Healthy, young volunteers will be infected with coronavirus to test vaccines and treatments in the world's first Covid-19 "human challenge" study, which will take place in the UK.
The study, which has received ethics approval, will start in the next few weeks and recruit 90 people aged 18-30.
They will be exposed to the virus in a safe and controlled environment while medics monitor their health.
The UK has given doses of a Covid vaccine to more than 15 million people.
Human challenge studies have played a vital role in pushing the development of treatments for a number of diseases, including malaria, typhoid, cholera and flu.
The trials will help scientists work out the smallest amount of coronavirus needed to cause infection, and how the body's immune system reacts to it.
This will give doctors a better understanding of Covid-19, the disease caused by the virus, which will feed into the development of vaccines and treatments.

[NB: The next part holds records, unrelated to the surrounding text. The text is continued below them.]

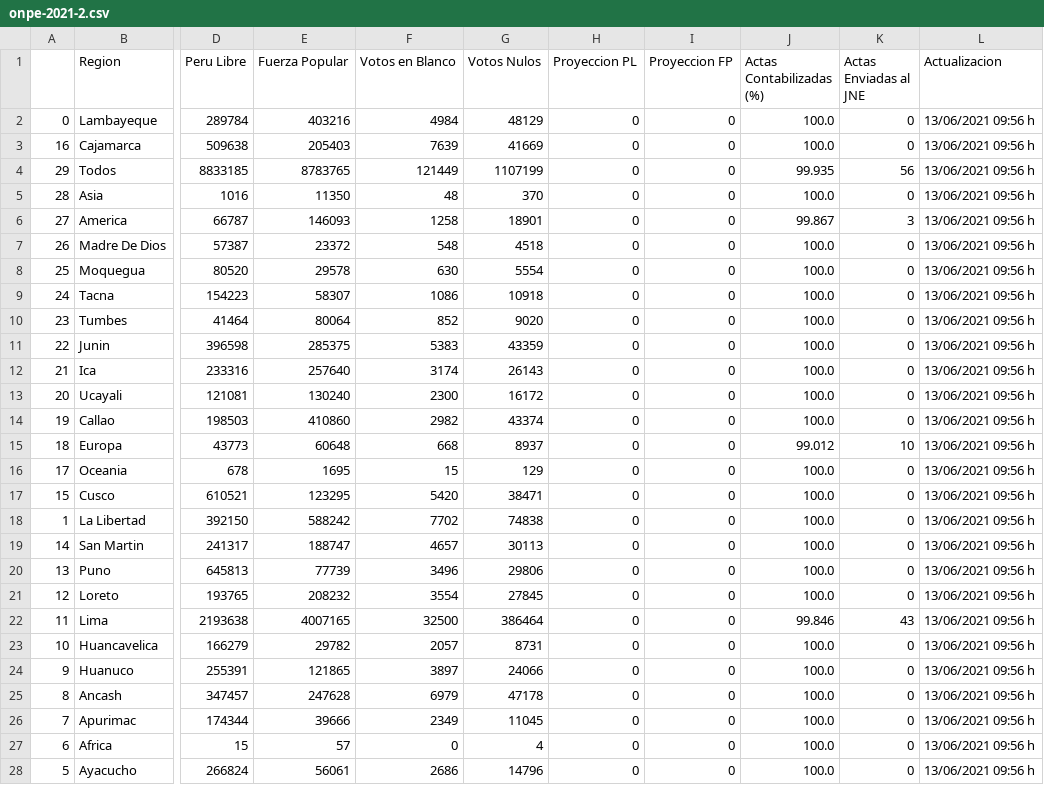
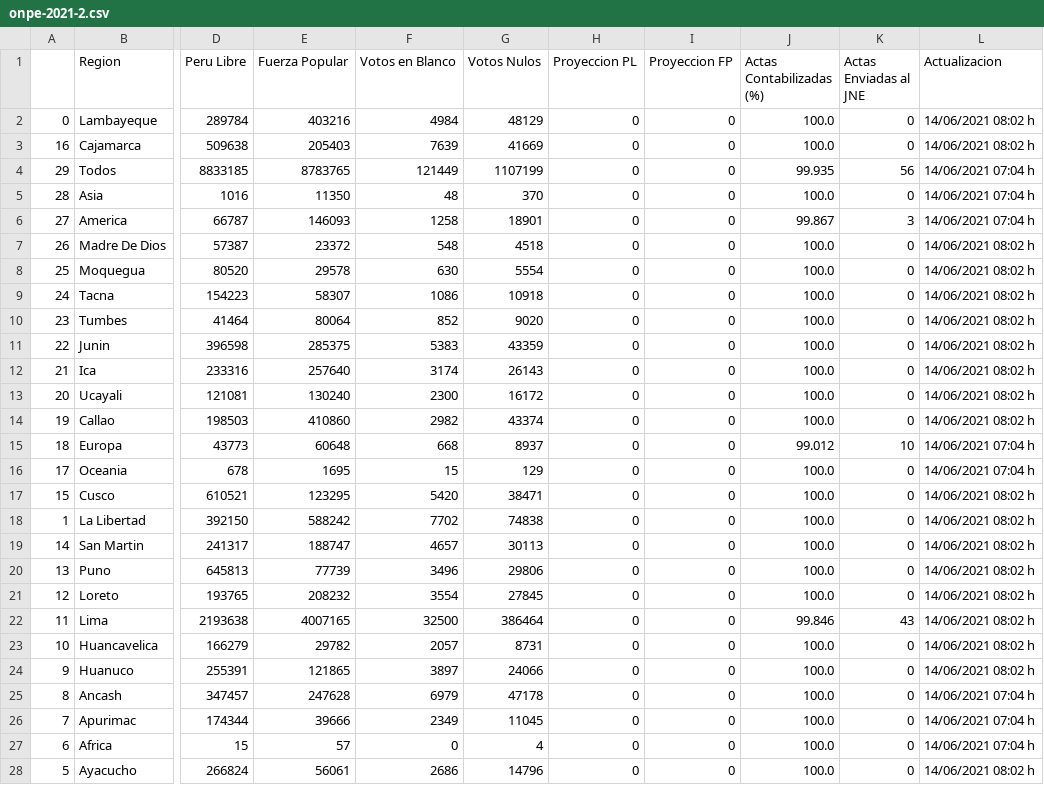
Before and after one commit to MarcoAlvarez/cvd-pe-data, a CSV file: others/onpe-2021-2.csv, drawn as a sheet; only a part is shown, gaps mark what is left out; the diff covers the shown part only; the diff names each change by its address in the sheet, - before the commit and + after, or states it on an @@ line.

Commit message:
2021/06/14 09:22

```diff
--- a/others/onpe-2021-2.csv
+++ b/others/onpe-2021-2.csv
-L2:L3 (Actualizacion): 13/06/2021 09:56 h
+L2:L3 (Actualizacion): 14/06/2021 08:02 h
-L4:L6 (Actualizacion): 13/06/2021 09:56 h
+L4:L6 (Actualizacion): 14/06/2021 07:04 h
-L7:L14 (Actualizacion): 13/06/2021 09:56 h
+L7:L14 (Actualizacion): 14/06/2021 08:02 h
-L15:L16 (Actualizacion): 13/06/2021 09:56 h
+L15:L16 (Actualizacion): 14/06/2021 07:04 h
-L17:L24 (Actualizacion): 13/06/2021 09:56 h
+L17:L24 (Actualizacion): 14/06/2021 08:02 h
-L25:L27 (Actualizacion): 13/06/2021 09:56 h
+L25:L27 (Actualizacion): 14/06/2021 07:04 h
-L28 (Actualizacion): 13/06/2021 09:56 h
+L28 (Actualizacion): 14/06/2021 08:02 h
```
Also changed, not shown: 4 edited cells elsewhere in this file.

The Human Challenge study is being delivered by a partnership between the UK government's Vaccines Taskforce, Imperial College London, the Royal Free London NHS Foundation Trust and the company hVIVO, which has pioneered viral human challenge models.
Clive Dix, interim chair of the Vaccines Taskforce, said: "We have secured a number of safe and effective vaccines for the UK, but it is essential that we continue to develop new vaccines and treatments for Covid-19.

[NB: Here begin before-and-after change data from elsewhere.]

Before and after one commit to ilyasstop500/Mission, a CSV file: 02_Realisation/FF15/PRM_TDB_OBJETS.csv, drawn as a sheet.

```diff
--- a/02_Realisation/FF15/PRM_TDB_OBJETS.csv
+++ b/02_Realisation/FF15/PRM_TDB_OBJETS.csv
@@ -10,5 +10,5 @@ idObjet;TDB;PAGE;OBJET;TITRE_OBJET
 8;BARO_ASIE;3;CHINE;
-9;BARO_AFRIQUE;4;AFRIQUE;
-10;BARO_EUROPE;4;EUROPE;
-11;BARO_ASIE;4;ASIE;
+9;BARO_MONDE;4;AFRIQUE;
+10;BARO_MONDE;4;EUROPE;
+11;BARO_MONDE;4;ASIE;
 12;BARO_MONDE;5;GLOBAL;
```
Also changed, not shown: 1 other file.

"We expect these studies to offer unique insights into how the virus works and help us understand which promising vaccines offer the best chance of preventing the infection."
We have hugely effective Covid-19 vaccines already so why do we need challenge trials?
First, they tell us things that are almost impossible to discover in the real world.
How much virus does it take to start an infection? How does the immune system mount its initial defence? Can you tell which people will develop symptoms or not?
The trials in the UK will start off by focusing on these fundamental scientific questions.
But there are also new vaccines in the pipeline and the virus itself is evolving.
Later this year it will become almost impossible to run large-scale Covid vaccine trials in the UK because so many people will have been immunised.
But challenge trials involving just a small numbers of volunteers will still give the answer to crucial questions - from how second-generation vaccines compare, to whether vaccines protect against new variants.
Chief investigator Dr Chris Chiu, from Imperial College London, said: "We are asking for volunteers aged between 18 and 30 to join this research endeavour and help us to understand how the virus infects people and how it passes so successfully between us."
Volunteers will be screened to check they are healthy and have not been infected by the virus before. They will have the virus squirted up their nose and then spend 14 days quarantining in hospital, while being closely monitored by a medical team.
Finding out how the virus grows in the nose and analysing the very early stages of infection in people before symptoms develop are two main aims.
Volunteers will be compensated for their time, to the tune of around £4,500 over the course of a year, which will include follow-up tests.
Initially, the study will use the virus that has been circulating in the UK since the pandemic began in March, which is of low risk to healthy adults, to deliberately infect volunteers.
In time, a small numbers of volunteers are likely to be given an approved vaccine and then exposed to the new variants, helping scientists to find out the most effective jabs - but this phase of the study has not yet been given the go-ahead.